The proportion of defendants in criminal cases imprisoned pre-trial is indicative of the efficiency and equity of a nation's penal and judicial system. Where pre-trial prisoners are high in ratio to convicted prison inmates, it is a danger signal that human rights are being violated. While fluctuating crime rates and average lengths of sentences affect this ratio, it obviously bears social and legal investigation when, for example, numbers of prisoners have not been brought to trial even after months of incarceration.

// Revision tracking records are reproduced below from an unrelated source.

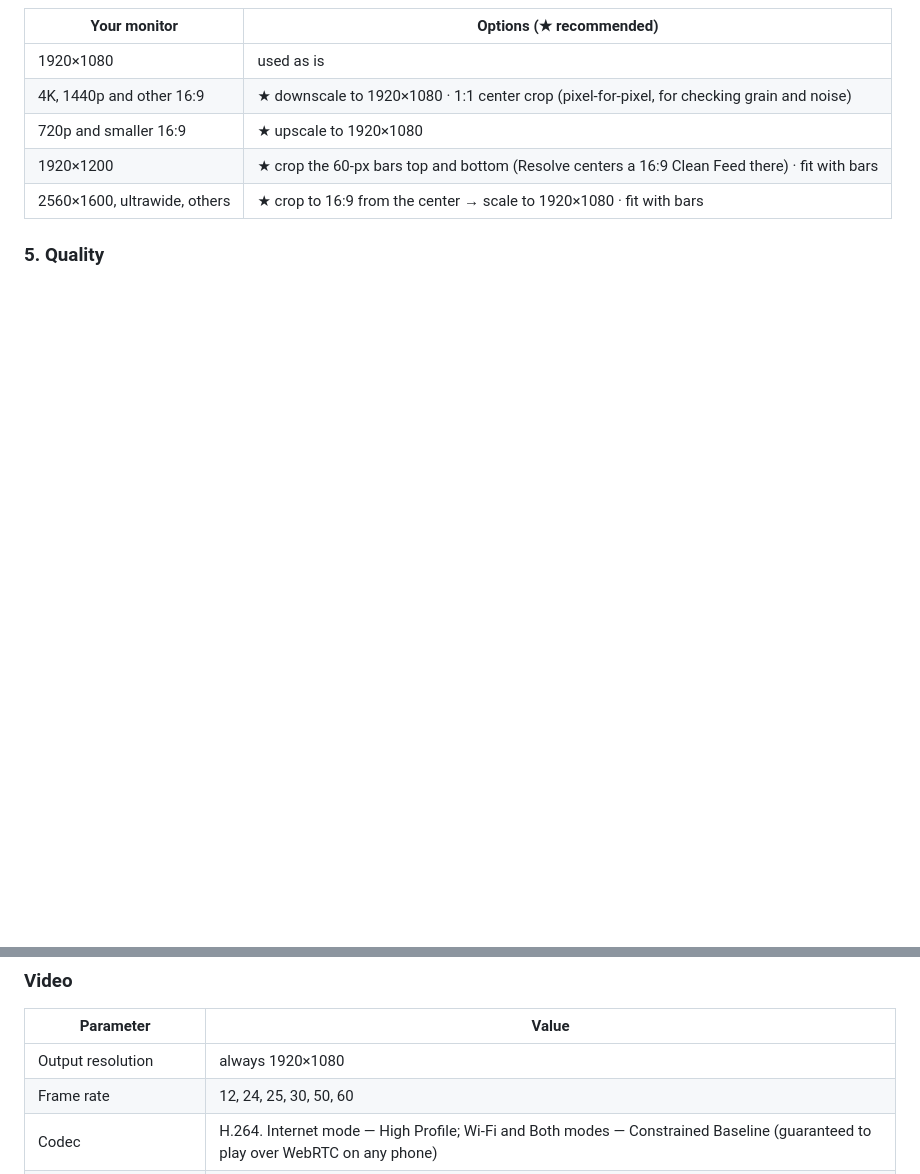
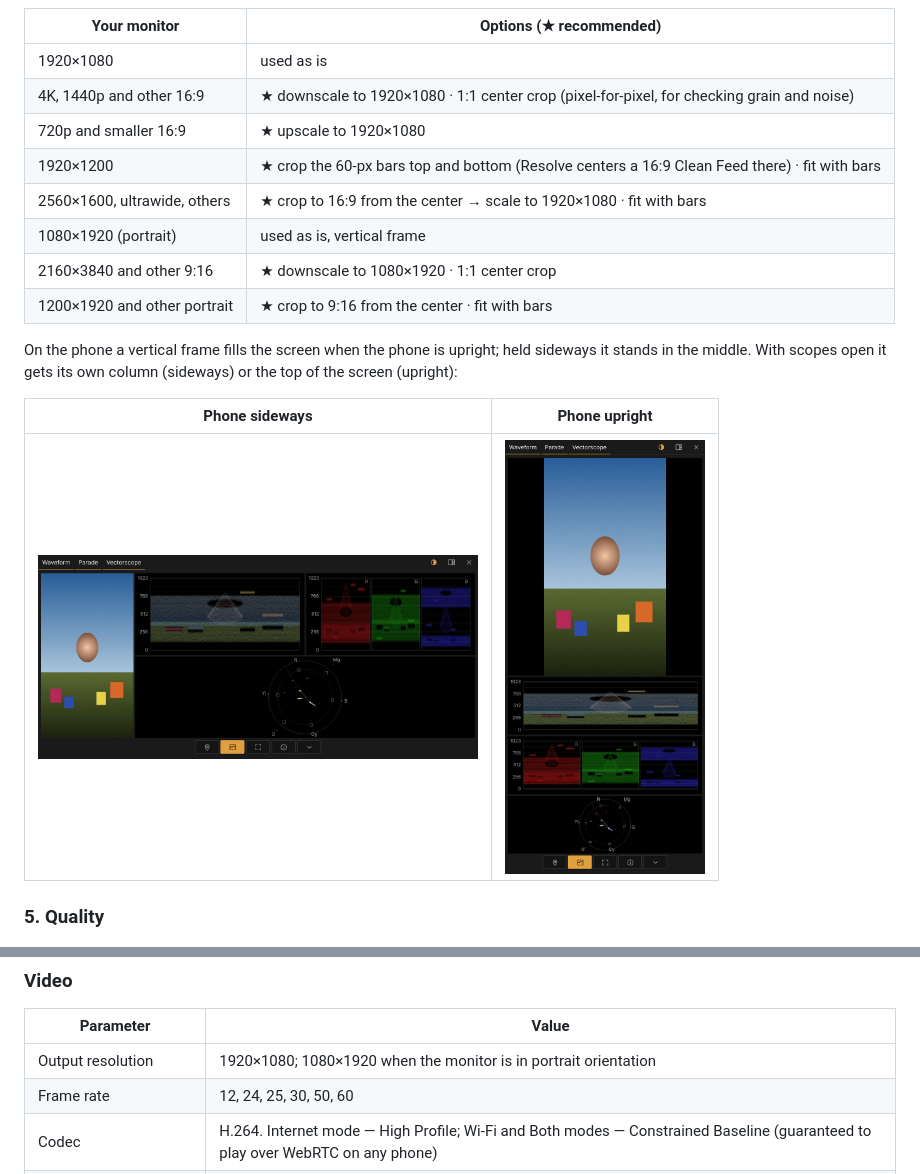
Before and after one commit to ushtozhish/gradestream, a Markdown page: README.md, 2 parts joined by grey strips. GitHub-like rendering; pictures changed too: docs/img/vertical-sideways.png (added), docs/img/vertical-upright.png (added); blank space fills up the shorter version.

```diff
--- a/README.md
+++ b/README.md
@@ -121,6 +121,15 @@ The client always gets a 1920×1080 frame. If your monitor isn't 1080p, GradeStr
 | 720p and smaller 16:9 | ★ upscale to 1920×1080 |
 | 1920×1200 | ★ crop the 60-px bars top and bottom (Resolve centers a 16:9 Clean Feed there) · fit with bars |
 | 2560×1600, ultrawide, others | ★ crop to 16:9 from the center → scale to 1920×1080 · fit with bars |
+| 1080×1920 (portrait) | used as is, vertical frame |
+| 2160×3840 and other 9:16 | ★ downscale to 1080×1920 · 1:1 center crop |
+| 1200×1920 and other portrait | ★ crop to 9:16 from the center · fit with bars |
+
+On the phone a vertical frame fills the screen when the phone is upright; held sideways it stands in the middle. With scopes open it gets its own column (sideways) or the top of the screen (upright):
+
+| Phone sideways | Phone upright |
+|---|---|
+| <img src="docs/img/vertical-sideways.png" width="440" alt="Vertical frame in a column on the left, scopes on the right"> | <img src="docs/img/vertical-upright.png" width="200" alt="Vertical frame on top, scopes below"> |
 
 ### 5. Quality
 
@@ -285,7 +304,7 @@ All settings are remembered between launches.
 
 | Parameter | Value |
 |---|---|
-| Output resolution | always 1920×1080 |
+| Output resolution | 1920×1080; 1080×1920 when the monitor is in portrait orientation |
 | Frame rate | 12, 24, 25, 30, 50, 60 |
 | Codec | H.264. Internet mode — High Profile; Wi-Fi and Both modes — Constrained Baseline (guaranteed to play over WebRTC on any phone) |
 | Bit depth and chroma | 8-bit, YCbCr 4:2:0 |
```
Also changed, not shown: other parts of README.md (+24 -14 lines), docs/img/scopes-alarm.png (added), docs/img/scopes-big-portrait.png, docs/img/scopes-big.png, docs/img/scopes-corner.png, 7 other files.
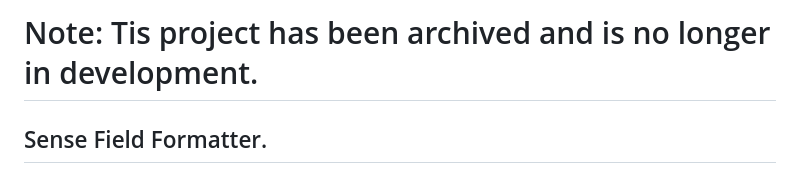
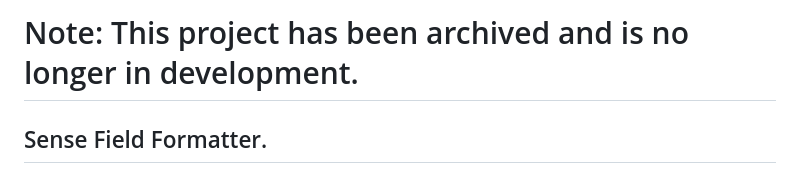
Before and after one commit to MichelLalancette/SenseFieldFormatter, a Markdown page: README.md, the part around the change. Drawn GitHub-style.

Commit message:
Fix typo in README.md

```diff
--- a/README.md
+++ b/README.md
@@ -1,4 +1,4 @@
-# Note: Tis project has been archived and is no longer in development.
+# Note: This project has been archived and is no longer in development.
 
 ## Sense Field Formatter.
 
```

In the UK for example, there is an ever increasing number of prisoners kept in less than humane conditions in police cells, and delays for prisoners in custody from arrest to trial have increased from 23 days in 1979 to 41 days in 1982. Around 1,400 prisoners on any one day have been in custody and awaiting trial for over 110 days. Other examples are Belgium, with 1997 figures indicating 40% of total inmates are awaiting trial; and Venezuela, where the proportion of cases held pre-trial is excessive: 11,412 out of 14,425 inmates - almost 80%.